It was 3:30 a.m. on the frigid morning of October 10 when more than 40 students, two alumni, a graduate student, and I piled onto a crowded school bus to take a five hour drive to our nation’s capital. This drive would be taken by thousands of people across the country for the 20th anniversary of the Million Man March.
The Million Man March was sponsored and attended by Seton Hall University’s Rev. Forrest Pritchett and Black Student Union in 1995. This year, it was organized by Ayana Gilmore, a member of the Nation of Islam and Shaaliyah Lyons, president of the Seton Hall chapter of the National Council for Negro Women.
Originally, the event, sponsored by the Nation of Islam, was one of the largest displays of black solidarity that the nation had seen outside of the Civil Rights movement. The 20th anniversary event was a response to the epidemic of police brutality in minority communities. “Justice or Else” was the theme, which focused on people like Sandra Bland, Mike Brown and lesser known victims like Kendrick Johnson.
“People in America, especially minorities, deserve and need justice and if we stand together, we will get justice,” Gilmore said.

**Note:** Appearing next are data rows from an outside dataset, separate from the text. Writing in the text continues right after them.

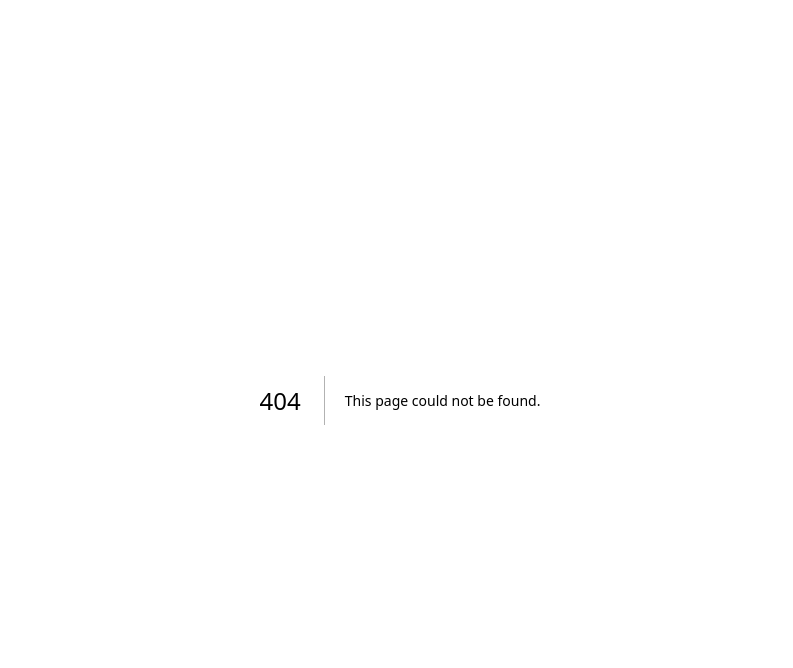
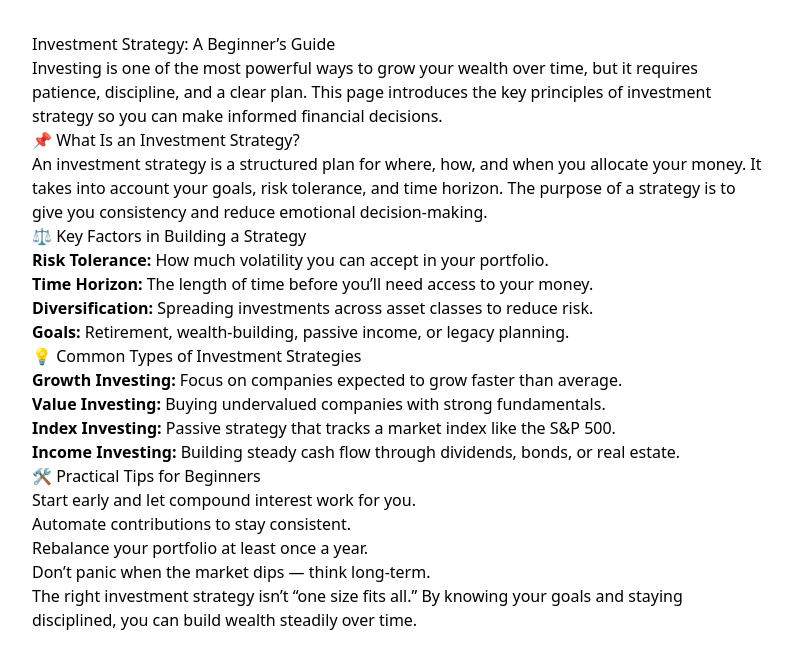
Before and after one commit to TheGainMaker/TheGainMaker-, a Next.js app: page /investment-strategy in a window 1280 px wide. Before the commit this address had no page. Shown: the top 668 px of the page, without its empty margins (240-1033 px from the left). Built offline with nearby package versions, Linux system fonts and the light colour scheme.

Commit message:
Create index.js

```diff
--- /dev/null
+++ b/pages/investment-strategy/index.js
@@ -0,0 +1,74 @@
+export default function InvestmentStrategy() {
+  return (
+    <div style={{ padding: "2rem", maxWidth: "800px", margin: "0 auto" }}>
+      <h1>Investment Strategy: A Beginner’s Guide</h1>
+      <p>
+        Investing is one of the most powerful ways to grow your wealth over
+        time, but it requires patience, discipline, and a clear plan. This page
+        introduces the key principles of investment strategy so you can make
+        informed financial decisions.
+      </p>
+
+      <h2>📌 What Is an Investment Strategy?</h2>
+      <p>
+        An investment strategy is a structured plan for where, how, and when you
+        allocate your money. It takes into account your goals, risk tolerance,
+        and time horizon. The purpose of a strategy is to give you consistency
+        and reduce emotional decision-making.
+      </p>
+
+      <h2>⚖️ Key Factors in Building a Strategy</h2>
+      <ul>
+        <li>
+          <strong>Risk Tolerance:</strong> How much volatility you can accept in
+          your portfolio.
+        </li>
+        <li>
+          <strong>Time Horizon:</strong> The length of time before you’ll need
+          access to your money.
+        </li>
+        <li>
+          <strong>Diversification:</strong> Spreading investments across asset
+          classes to reduce risk.
+        </li>
+        <li>
+          <strong>Goals:</strong> Retirement, wealth-building, passive income,
+          or legacy planning.
+        </li>
+      </ul>
+
+      <h2>💡 Common Types of Investment Strategies</h2>
+      <ul>
+        <li>
+          <strong>Growth Investing:</strong> Focus on companies expected to grow
+          faster than average.
+        </li>
+        <li>
+          <strong>Value Investing:</strong> Buying undervalued companies with
+          strong fundamentals.
+        </li>
+        <li>
+          <strong>Index Investing:</strong> Passive strategy that tracks a
+          market index like the S&P 500.
+        </li>
+        <li>
+          <strong>Income Investing:</strong> Building steady cash flow through
+          dividends, bonds, or real estate.
+        </li>
+      </ul>
+
+      <h2>🛠️ Practical Tips for Beginners</h2>
+      <ul>
+        <li>Start early and let compound interest work for you.</li>
+        <li>Automate contributions to stay consistent.</li>
+        <li>Rebalance your portfolio at least once a year.</li>
+        <li>Don’t panic when the market dips — think long-term.</li>
+      </ul>
+
+      <p>
+        The right investment strategy isn’t “one size fits all.” By knowing your
+        goals and staying disciplined, you can build wealth steadily over time.
+      </p>
+    </div>
+  );
+            }
```
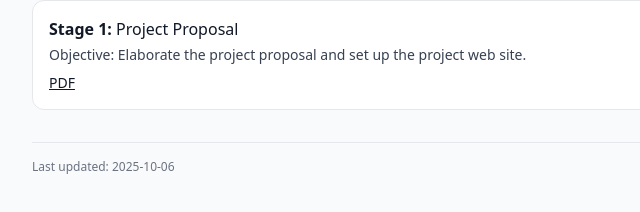
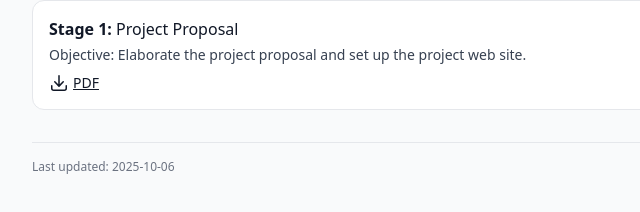
Before and after one commit to ipm-g7/ipm-g7.github.io, a plain HTML site: page index.html in a window 1280 px wide. Shown: the part 800-1012 px from the top of the page, 248-888 px from the left. Drawn offline with nearby package versions, Linux system fonts and the light colour scheme.

Commit message:
Added download icon

```diff
--- a/index.html
+++ b/index.html
@@ -75,7 +75,11 @@
             <span class="text-xs rounded-full border px-2 py-0.5">2025-10-06</span>
           </div>
           <p class="text-sm text-gray-700 mt-1">Objective: Elaborate the project proposal and set up the project web site.</p>
-          <div class="mt-2 flex gap-3 text-sm">
+          <div class="mt-2 flex gap-1 text-sm">
+            <svg xmlns="http://www.w3.org/2000/svg" viewBox="0 0 20 20" fill="currentColor" class="size-5">
+                <path d="M10.75 2.75a.75.75 0 0 0-1.5 0v8.614L6.295 8.235a.75.75 0 1 0-1.09 1.03l4.25 4.5a.75.75 0 0 0 1.09 0l4.25-4.5a.75.75 0 0 0-1.09-1.03l-2.955 3.129V2.75Z" />
+                <path d="M3.5 12.75a.75.75 0 0 0-1.5 0v2.5A2.75 2.75 0 0 0 4.75 18h10.5A2.75 2.75 0 0 0 18 15.25v-2.5a.75.75 0 0 0-1.5 0v2.5c0 .69-.56 1.25-1.25 1.25H4.75c-.69 0-1.25-.56-1.25-1.25v-2.5Z" />
+            </svg>
             <a class="underline" href="deliveries/stage1.pdf">PDF</a>
           </div>
         </article>
```
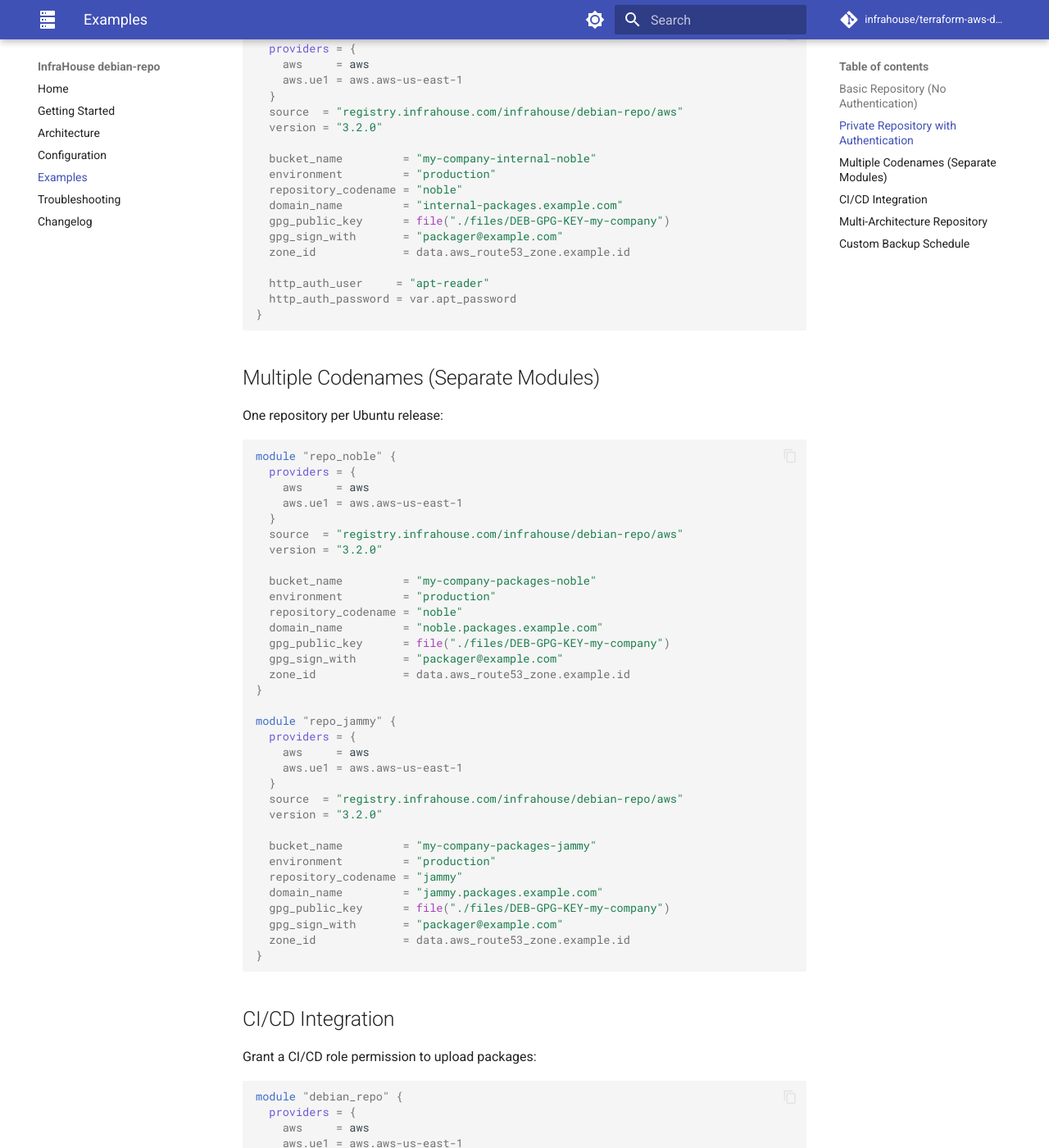
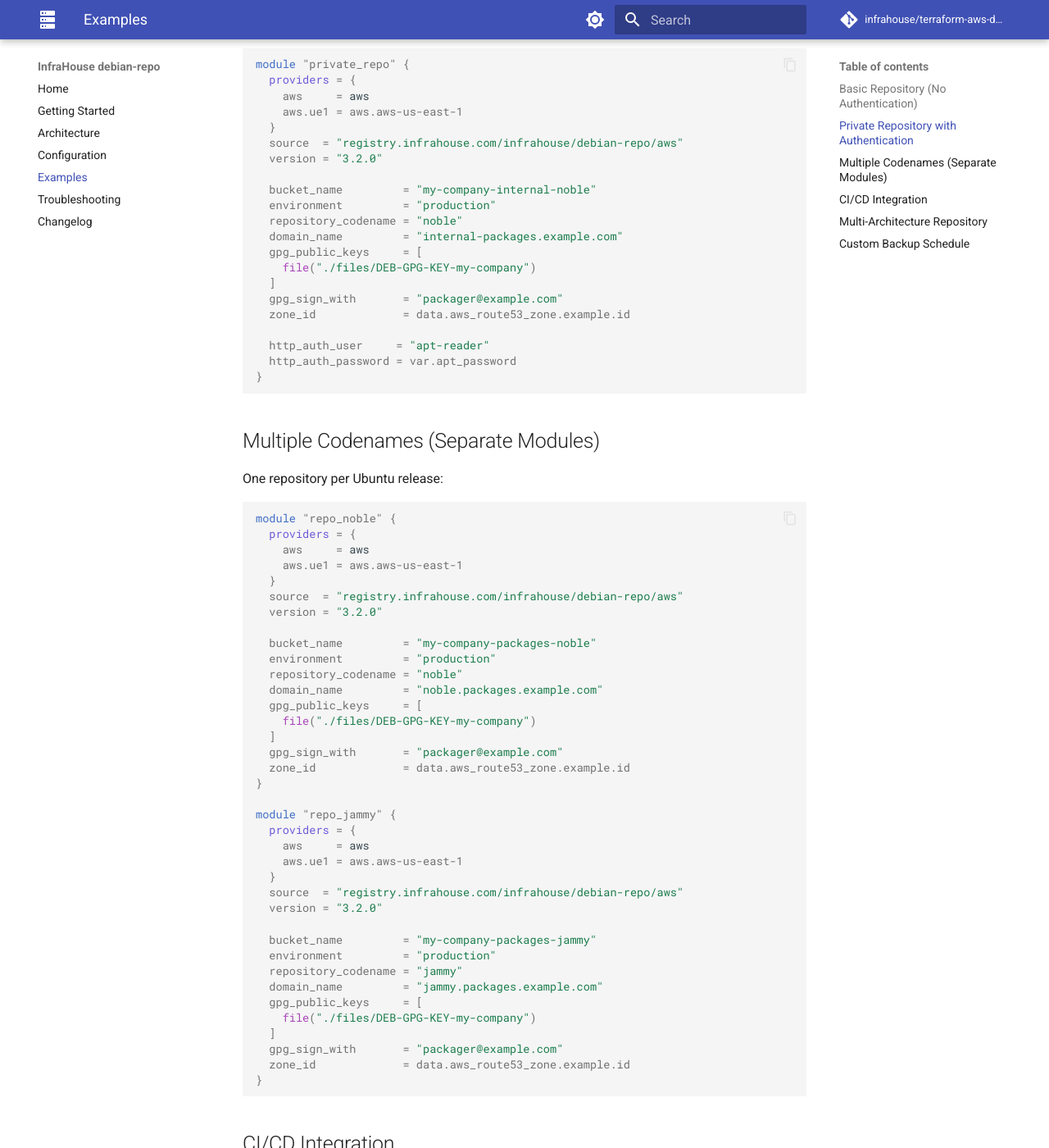
Before and after one commit to infrahouse/terraform-aws-debian-repo, an MkDocs documentation site: the page built from docs/examples.md, in a window 1280 px wide and 1400 px high, scrolled down 775 px. Shown: the whole window at 82% size. Built offline with MkDocs 1.6.1 and Material for MkDocs 9.7.7, drawn with Linux system fonts in a browser that asks for light colours; comment, search, counter and statistics services are not loaded; some of the changed text lies outside the part shown.

Commit message:
feat!: accept a list of GPG public keys (gpg_public_keys)
Replace the single `gpg_public_key` (string) input with `gpg_public_keys`
(list(string)). The keys are concatenated into the one published key object
(DEB-GPG-KEY-<domain_name>); apt trusts a Release signed by any key in the
resulting keyring.

This enables zero-downtime signing-key rotation: during an overlap the bundle
holds both the outgoing and incoming public keys, so clients trust a Release
signed by either. Armored public keys concatenate, so no gpg tooling is needed
in the apply path -- it is plain string joining.

BREAKING CHANGE: callers must change `gpg_public_key = file("...")` to
`gpg_public_keys = [file("...")]`.

Also refresh the gpg_sign_with description (it accepts space-separated key IDs
for dual-signing, not just an email) and point the private-key upload note at
`ih-secrets set` (the primary secrets tool).

Co-Authored-By: Claude Opus 4.8 (1M context) <noreply@anthropic.com>

```diff
--- a/docs/examples.md
+++ b/docs/examples.md
@@ -19,7 +19,9 @@ module "oss_repo" {
   environment         = "production"
   repository_codename = "noble"
   domain_name         = "packages.example.com"
-  gpg_public_key      = file("./files/DEB-GPG-KEY-my-company")
+  gpg_public_keys     = [
+    file("./files/DEB-GPG-KEY-my-company")
+  ]
   gpg_sign_with       = "packager@example.com"
   zone_id             = data.aws_route53_zone.example.id
 }
@@ -42,7 +44,9 @@ module "private_repo" {
   environment         = "production"
   repository_codename = "noble"
   domain_name         = "internal-packages.example.com"
-  gpg_public_key      = file("./files/DEB-GPG-KEY-my-company")
+  gpg_public_keys     = [
+    file("./files/DEB-GPG-KEY-my-company")
+  ]
   gpg_sign_with       = "packager@example.com"
   zone_id             = data.aws_route53_zone.example.id
 
@@ -68,7 +72,9 @@ module "repo_noble" {
   environment         = "production"
   repository_codename = "noble"
   domain_name         = "noble.packages.example.com"
-  gpg_public_key      = file("./files/DEB-GPG-KEY-my-company")
+  gpg_public_keys     = [
+    file("./files/DEB-GPG-KEY-my-company")
+  ]
   gpg_sign_with       = "packager@example.com"
   zone_id             = data.aws_route53_zone.example.id
 }
@@ -85,7 +91,9 @@ module "repo_jammy" {
   environment         = "production"
   repository_codename = "jammy"
   domain_name         = "jammy.packages.example.com"
-  gpg_public_key      = file("./files/DEB-GPG-KEY-my-company")
+  gpg_public_keys     = [
+    file("./files/DEB-GPG-KEY-my-company")
+  ]
   gpg_sign_with       = "packager@example.com"
   zone_id             = data.aws_route53_zone.example.id
 }
@@ -108,7 +116,9 @@ module "debian_repo" {
   environment         = "production"
   repository_codename = "noble"
   domain_name         = "packages.example.com"
-  gpg_public_key      = file("./files/DEB-GPG-KEY-my-company")
+  gpg_public_keys     = [
+    file("./files/DEB-GPG-KEY-my-company")
+  ]
   gpg_sign_with       = "packager@example.com"
   zone_id             = data.aws_route53_zone.example.id
 
@@ -149,7 +159,9 @@ module "debian_repo" {
   environment         = "production"
   repository_codename = "noble"
   domain_name         = "packages.example.com"
-  gpg_public_key      = file("./files/DEB-GPG-KEY-my-company")
+  gpg_public_keys     = [
+    file("./files/DEB-GPG-KEY-my-company")
+  ]
   gpg_sign_with       = "packager@example.com"
   zone_id             = data.aws_route53_zone.example.id
   architectures       = ["amd64", "arm64"]
@@ -173,7 +185,9 @@ module "debian_repo" {
   environment         = "production"
   repository_codename = "noble"
   domain_name         = "packages.example.com"
-  gpg_public_key      = file("./files/DEB-GPG-KEY-my-company")
+  gpg_public_keys     = [
+    file("./files/DEB-GPG-KEY-my-company")
+  ]
   gpg_sign_with       = "packager@example.com"
   zone_id             = data.aws_route53_zone.example.id
 
```
Also changed, not shown: README.md (+5 -3 lines), docs/configuration.md (+4 -4 lines), docs/getting-started.md (+3 -1 lines), docs/index.md (+3 -1 lines), 4 other files.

I’m part of the Black Student Union’s e-board and I felt inspired to take my work in my organization that much more seriously through attending this event.
Throughout the march, what I found interesting was the age differences. There were older people
who attended the event 20 years ago, the year I was born, who were there this year. The longevity and continued concern for the fellow man and interest in civil rights for Black and Latino people without a voice was what impressed me most. There were older individuals and children, people meeting their sorority sisters and fraternity brothers from different states and this sense of unity.
I was part of this experience, with interviews being conducted, pictures being taken, art being sold, poems being written. And in it all there was crying, hugging and most importantly, being. There was widespread free-spiritedness where people were free to be themselves.
“It would have been a disservice to my peers if I did not organize a way for students to participate in this historic march. It is important for SHU students to be involved in a revolution that will affect our future,” Lyons said.
Ryanne Boyer can be reached at email@example.com